In the 2015 election, Norwich South was the Green Party's number one target seat, and due to the tiny majority of just 310 votes for the Liberal Democrat Simon Wright over Labour in the previous election, it was a key Labour target. In the event, Wright came fourth with under half his 2010 vote, behind the Greens, Conservatives and Labour, whose left-wing candidate Clive Lewis won the seat with a 10.6% swing from the Liberal Democrats to Labour. The Green Party share of the vote actually fell by 1% compared to 2010, with the Conservative vote slightly increasing.
In the 2017 election, UKIP did not contest the seat but endorsed the Conservatives. Clive Lewis increased Labour's vote share by 22 percentage points to win 31,311 votes (61.0%), the most votes any party has ever won in the constituency. This happened despite the Conservative share of the vote also increasing by 7.1%. The swing was entirely from the Liberal Democrats (who had held the seat from 2010 to 2015) whose vote fell to 5.5%, and the Green Party (who had made the seat a top target in 2015) who dropped to 2.9%, their worst result in Norwich South since 1997.

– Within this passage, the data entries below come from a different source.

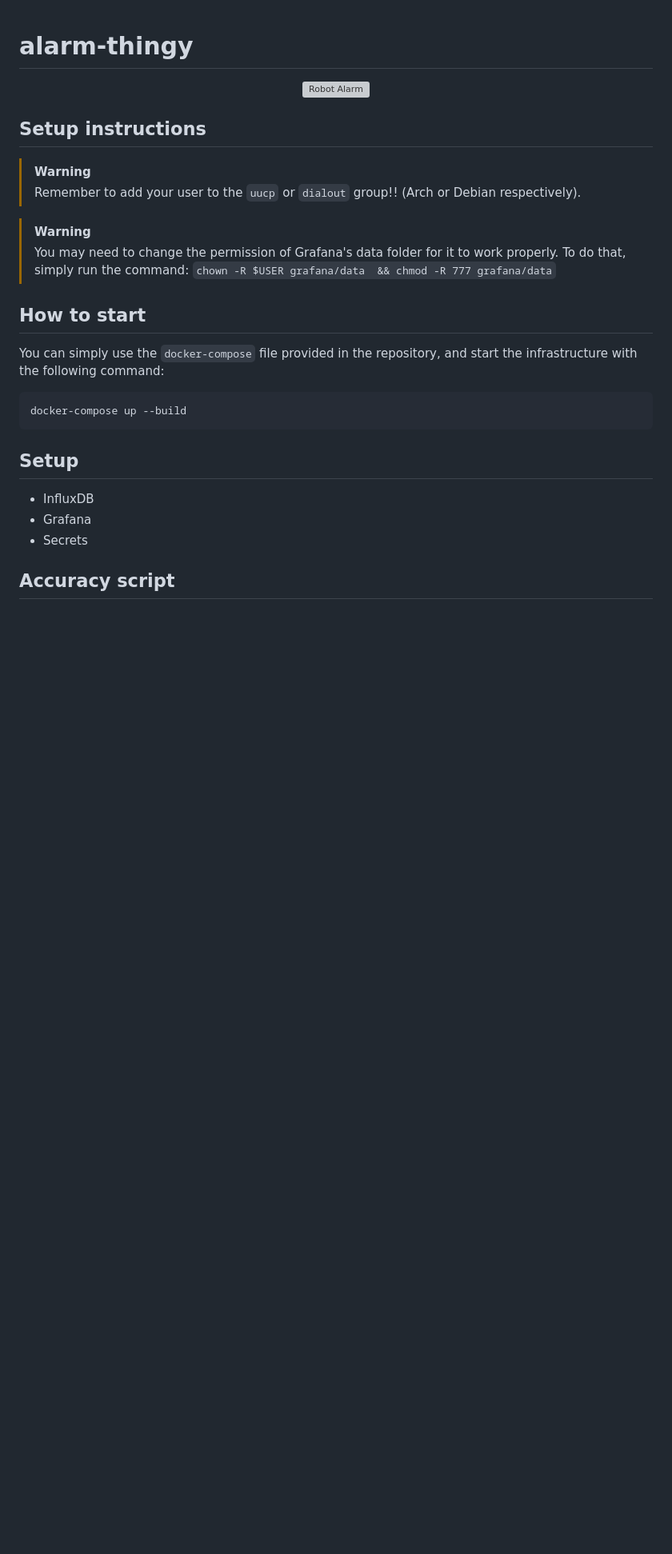
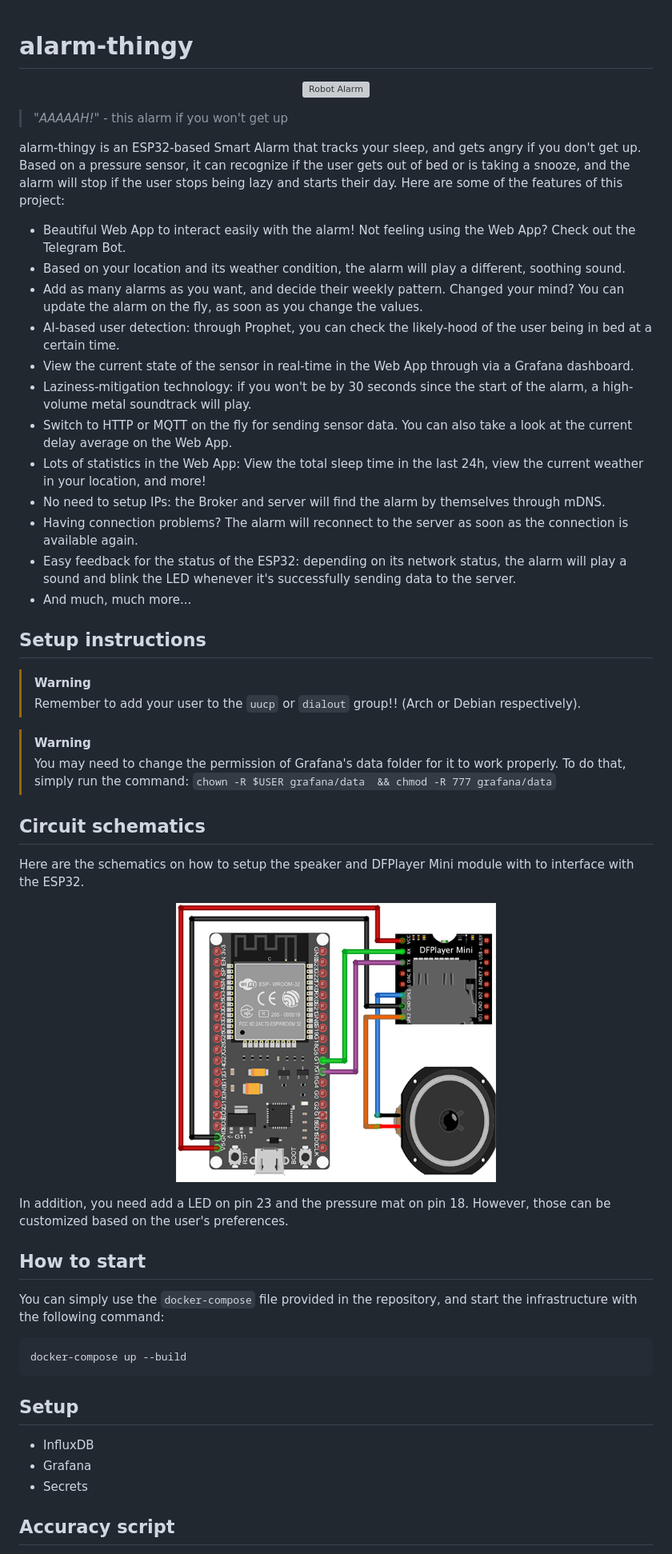
Before and after one commit to AngeloGalav/iot-smart-alarm, a Markdown page: README.md, the part around the change printed below. Shown: that part at 80% size. Drawn GitHub-style; pictures changed too: res/schematics.png (added); blank space fills up the shorter version; grey boxes are pictures that could not be loaded.

Commit message:
Update README.md
will update the rest later, I'm too tired.

```diff
--- a/README.md
+++ b/README.md
@@ -3,6 +3,23 @@
 <p align="center">
   <img src="res//image.png" alt="Robot Alarm" width="400px"/>
 </p>
+
+> "_AAAAAH!_" - this alarm if you won't get up
+
+alarm-thingy is an ESP32-based Smart Alarm that tracks your sleep, and gets angry if you don't get up. Based on a pressure sensor, it can recognize if the user gets out of bed or is taking a snooze, and the alarm will stop if the user stops being lazy and starts their day.
+Here are some of the features of this project:
+- Beautiful Web App to interact easily with the alarm! Not feeling using the Web App? Check out the Telegram Bot.
+- Based on your location and its weather condition, the alarm will play a different, soothing sound.
+- Add as many alarms as you want, and decide their weekly pattern. Changed your mind? You can update the alarm on the fly, as soon as you change the values.
+- AI-based user detection: through Prophet, you can check the likely-hood of the user being in bed at a certain time.
+- View the current state of the sensor in real-time in the Web App through via a Grafana dashboard.
+- Laziness-mitigation technology: if you won't be by 30 seconds since the start of the alarm, a high-volume metal soundtrack will play.
+- Switch to HTTP or MQTT on the fly for sending sensor data. You can also take a look at the current delay average on the Web App.
+- Lots of statistics in the Web App: View the total sleep time in the last 24h, view the current weather in your location, and more!
+- No need to setup IPs: the Broker and server will find the alarm by themselves through mDNS.
+- Having connection problems? The alarm will reconnect to the server as soon as the connection is available again.
+- Easy feedback for the status of the ESP32: depending on its network status, the alarm will play a sound and blink the LED whenever it's successfully sending data to the server.
+- And much, much more...
 
 ## Setup instructions
 
@@ -14,6 +31,13 @@
 > You may need to change the permission of Grafana's data folder for it to work properly.
 > To do that, simply run the command:
 > `chown -R $USER grafana/data  && chmod -R 777 grafana/data`
+
+## Circuit schematics
+Here are the schematics on how to setup the speaker and DFPlayer Mini module with to interface with the ESP32.
+<p align="center">
+  <img src="res//schematics.png" alt="Schematics" width="400px"/>
+</p>
+In addition, you need add a LED on pin 23 and the pressure mat on pin 18. However, those can be customized based on the user's preferences.
 
 ## How to start
 You can simply use the `docker-compose` file provided in the repository, and start the infrastructure with the following command:
```
Also changed, not shown: other parts of README.md (+0 -14 lines).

|Feb 1974||John Garrett||Labour|
|2010||Simon Wright||Liberal Democrats|
|Liberal Democrat||James Wright||2,841||5.5||-8.1|
|Liberal Democrat||Simon Wright||6,607||13.6||-15.7|
|Class War||David Peel||96||0.2||N/A|
|Labour gain from Liberal Democrat||Swing||+5.0|
|Liberal Democrat||Simon Wright||13,960||29.4||−0.6|
|Conservative||Antony D. Little||10,902||22.9||+1.1|
|Workers Revolutionary||Gabriel Polley||102||0.2||0.0|
|Liberal Democrat gain from Labour||Swing||4.0|
*NB changes in vote share from 2005 are notional due to boundary changes.
|Liberal Democrat||Andrew P. Aalders-Dunthorne||12,251||29.0||+6.4|
|Conservative||Antony D. Little||9,567||22.7||−2.1|
|UKIP||Vandra S. Ahlstrom||597||1.4||+0.3|
|English Democrat||Christine Constable||466||1.1||N/A|
|Legalise Cannabis||Don E. Barnard||219||0.5||−1.0|
|Workers Revolutionary||Roger A. Blackwell||85||0.2||N/A|
|Liberal Democrat||Andrew Aalders-Dunthorne||9,640||22.6||+4.0|
|Green||Adrian St. J. Holmes||1,434||3.4||+1.9|
|Legalise Cannabis||Alun Buffrey||620||1.5||0.0|
|Socialist Alliance||Edward Manningham||507||1.2||N/A|
|Liberal Democrat||Andrew Aalders-Dunthorne||9,457||18.6||+5.7|
|Referendum||David K. Holdsworth||1,464||2.9||N/A|
|Legalise Cannabis||Howard Marks||765||1.5||N/A|
|Green||Adrian St. J. Holmes||736||1.4||−0.2|
|Natural Law||Bryan A. Parsons||84||0.2||0.0|
|Conservative||David S. Baxter||18,784||36.6||−0.6|
|Liberal Democrat||Christopher Thomas||6,609||12.9||−12.0|
|Green||Adrian St. J. Holmes||803||1.6||N/A|
|Natural Law||Bryan A. Parsons||104||0.2||N/A|
|Social Democratic||Charles Hardie||12,896||24.9||+0.4|
|Labour gain from Conservative||Swing||+2.1|
|Social Democratic||Charles Hardie||11,968||24.5||N/A|
|Ecology||Anthony D. Carter||468||1.0||N/A|
|National Front||Peter C. Williams||145||0.3||−0.4|
|Independent||Jon C. Ward||91||0.2||N/A|
|Conservative gain from Labour||Swing||+3.4|
|National Front||Andrew Fountaine||264||0.7||N/A|
|Labour gain from Conservative||Swing||+2.1|
|Conservative gain from Labour||Swing||+6.0|
|Labour gain from Conservative||Swing||+4.0|
|Conservative win (new seat)|